During the dinner, local and national leaders shared their plans and hopes for the historic convention. Featured speakers included former Second Lady of the United States Dr. Jill Biden, Governor of Wisconsin Tony Evers, Milwaukee Mayor Tom Barrett, Milwaukee County Executive Chris Abele; NY Mets and Former Milwaukee Brewers All-StarCarlos Gomez, District 12 Alderman Jose Perez, and Wisconsin Representative JoCasta Zamarripa, Domingo Garcia, LULAC National President, Sindy Benavides, LULAC Chief Executive Officer, President and CEO of UMOS and Chair of LULAC National Convention Committee Lupe Martinez, Milwaukee Police Department Chief Alfonso Morales, President of LULAC Council 340 and state director of LULAC Wisconsin Eileen Figueroa, past LULAC National VP-Midwest Darryl Morin, and Marine veteran Eugene Manzanet.

“LULAC has a long-storied history of serving our nation’s Hispanic community. From providing legal and financial assistance in Mendez v. Westminster that led to the desegregation of schools, to LULAC’s ‘Little Schools of the 400’ which served as the model for today’s Federal Head Start Program, to your efforts right here in our state to defend voting rights, LULAC has played an essential role in forming important policy and legislation,” said Governor Tony Evers.

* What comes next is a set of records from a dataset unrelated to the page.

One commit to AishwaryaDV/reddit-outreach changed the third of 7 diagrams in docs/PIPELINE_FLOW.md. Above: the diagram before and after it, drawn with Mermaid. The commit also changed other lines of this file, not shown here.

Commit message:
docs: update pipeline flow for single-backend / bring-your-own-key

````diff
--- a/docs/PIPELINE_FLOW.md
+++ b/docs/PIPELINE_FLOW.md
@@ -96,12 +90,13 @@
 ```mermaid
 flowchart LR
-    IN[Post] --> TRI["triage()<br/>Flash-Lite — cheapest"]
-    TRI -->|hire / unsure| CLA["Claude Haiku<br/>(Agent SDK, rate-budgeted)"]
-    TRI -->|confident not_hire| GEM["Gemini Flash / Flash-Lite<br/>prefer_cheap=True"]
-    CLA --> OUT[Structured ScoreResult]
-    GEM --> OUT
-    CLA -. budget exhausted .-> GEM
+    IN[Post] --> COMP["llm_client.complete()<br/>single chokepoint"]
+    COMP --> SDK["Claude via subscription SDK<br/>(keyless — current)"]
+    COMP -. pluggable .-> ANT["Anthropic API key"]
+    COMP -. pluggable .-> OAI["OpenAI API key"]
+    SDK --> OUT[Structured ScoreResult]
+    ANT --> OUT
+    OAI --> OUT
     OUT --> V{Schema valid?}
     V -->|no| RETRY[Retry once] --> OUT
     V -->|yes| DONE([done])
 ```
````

Issues like immigration and the citizenship question on the 2020 census were hot topics. Governor Evers shared his disappointment about the stalled initiative to issue drivers permits to immigrants in Wisconsin. The legislation would have also allowed undocumented students to attend University of Wisconsin schools at the price of instate tuition.

“The Republicans took that out of the budget,” Governor Evers said. “At the end of the day, I believe it was all about politics. They chose to be divisive and less pragmatic than it was my hope they would be. But the good news is we are not giving up here in Wisconsin. We are going to have this happen.”

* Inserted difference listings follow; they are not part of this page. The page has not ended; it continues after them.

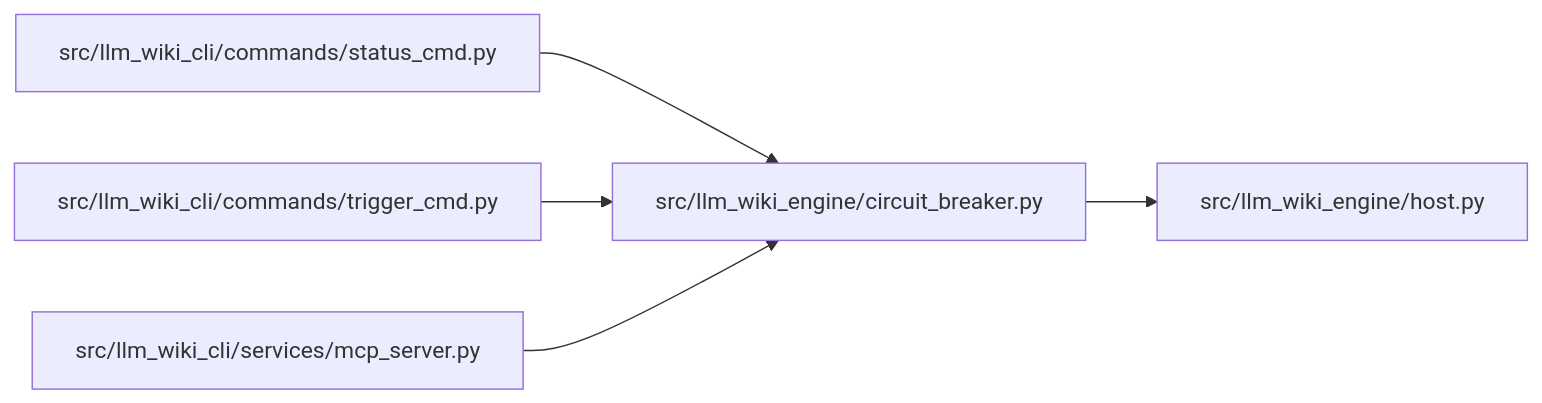
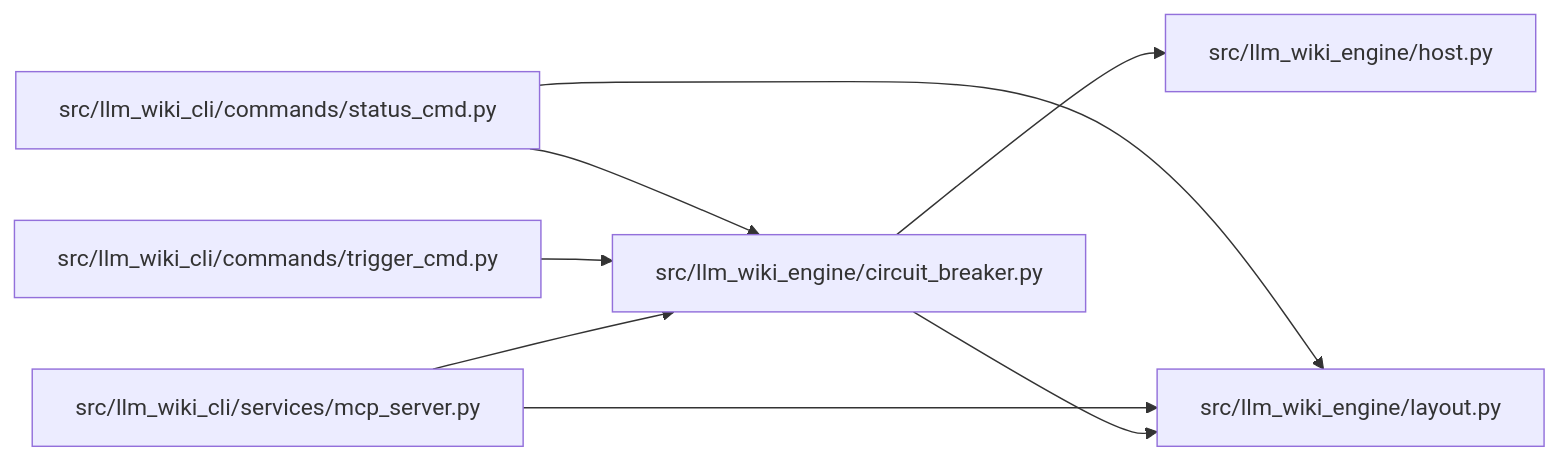
Before and after one commit to Denissvgn/python-wiki-llm: the diagram in docs/llm_wiki/modules/circuit_breaker.md, drawn with Mermaid. The commit also changed other lines of this file and 869 other files, not shown here.

Commit message:
docs: refresh the wiki for the engine layout and producer opt-in

````diff
--- a/docs/llm_wiki/modules/circuit_breaker.md
+++ b/docs/llm_wiki/modules/circuit_breaker.md
@@ -24,17 +25,22 @@
 ```mermaid
 flowchart LR
     n0["src/llm_wiki_cli/commands/status_cmd.py"]
     n1["src/llm_wiki_cli/commands/trigger_cmd.py"]
     n2["src/llm_wiki_cli/services/mcp_server.py"]
     n3["src/llm_wiki_engine/circuit_breaker.py"]
     n4["src/llm_wiki_engine/host.py"]
+    n5["src/llm_wiki_engine/layout.py"]
     n0 --> n3
+    n0 --> n5
     n1 --> n3
     n2 --> n3
+    n2 --> n5
     n3 --> n4
+    n3 --> n5
     click n0 "../modules/status_cmd.md"
     click n1 "../modules/trigger_cmd.md"
     click n2 "../modules/mcp_server.md"
     click n3 "../modules/circuit_breaker.md"
     click n4 "../modules/host.md"
+    click n5 "../modules/layout.md"
 ```
````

Wisconsin Representative JoCasta Zamarripa’s district in the State Assembly has the largest population density of Hispanics in Wisconsin. She has proposed legislative bills for years that would allow undocumented immigrants to apply for a drivers permit. She felt the LULAC convention was a good test for next years 2020 Democratic National Convention.

“I believe that, in many ways, this is a dry run for Milwaukee to prepare for hosting the DNC next year,” said Representative Zamarripa. “It also says a lot about our community, that these national conventions are choosing Milwaukee. It shows that we’re on the cutting edge with young professionals. We’re a fast-growing city.”

By registering to vote, voting, participating in town halls, and community involvement, Latinos have become an important voting bloc, and one that has threatened the privileged political establishment. Part of the backlash in immigration policy, like previous policy measures, have targeted people of color to deny or mitigate their vote.

“The 2020 national elections are a critical opportunity to position our communities of color towards a better and brighter future,” said LULAC CEO Sindy Benavides. “Democracy and voting are one of the most powerful tools we have to harness our potential to organize and advocate for a more equitable future. We urge our members and followers to use your voice, register to vote, and turn out at the polls.”

© Photo

Lee Matz

About The Author

Lee Matz

Former Creative Director and Photojournalist for the Milwaukee Business Journal, Lee brings his years of international experience as an award-winning foreign correspondent in Asia and Europe. Lee proudly uses MCTS as the exclusive mode of transportation for covering all his news reports.

premade-image-mi

Subscribe to our news highlights

Every week we compile a list of our daily news features. Join our mailing list to have these links delivered to your inbox.

You have Successfully Subscribed!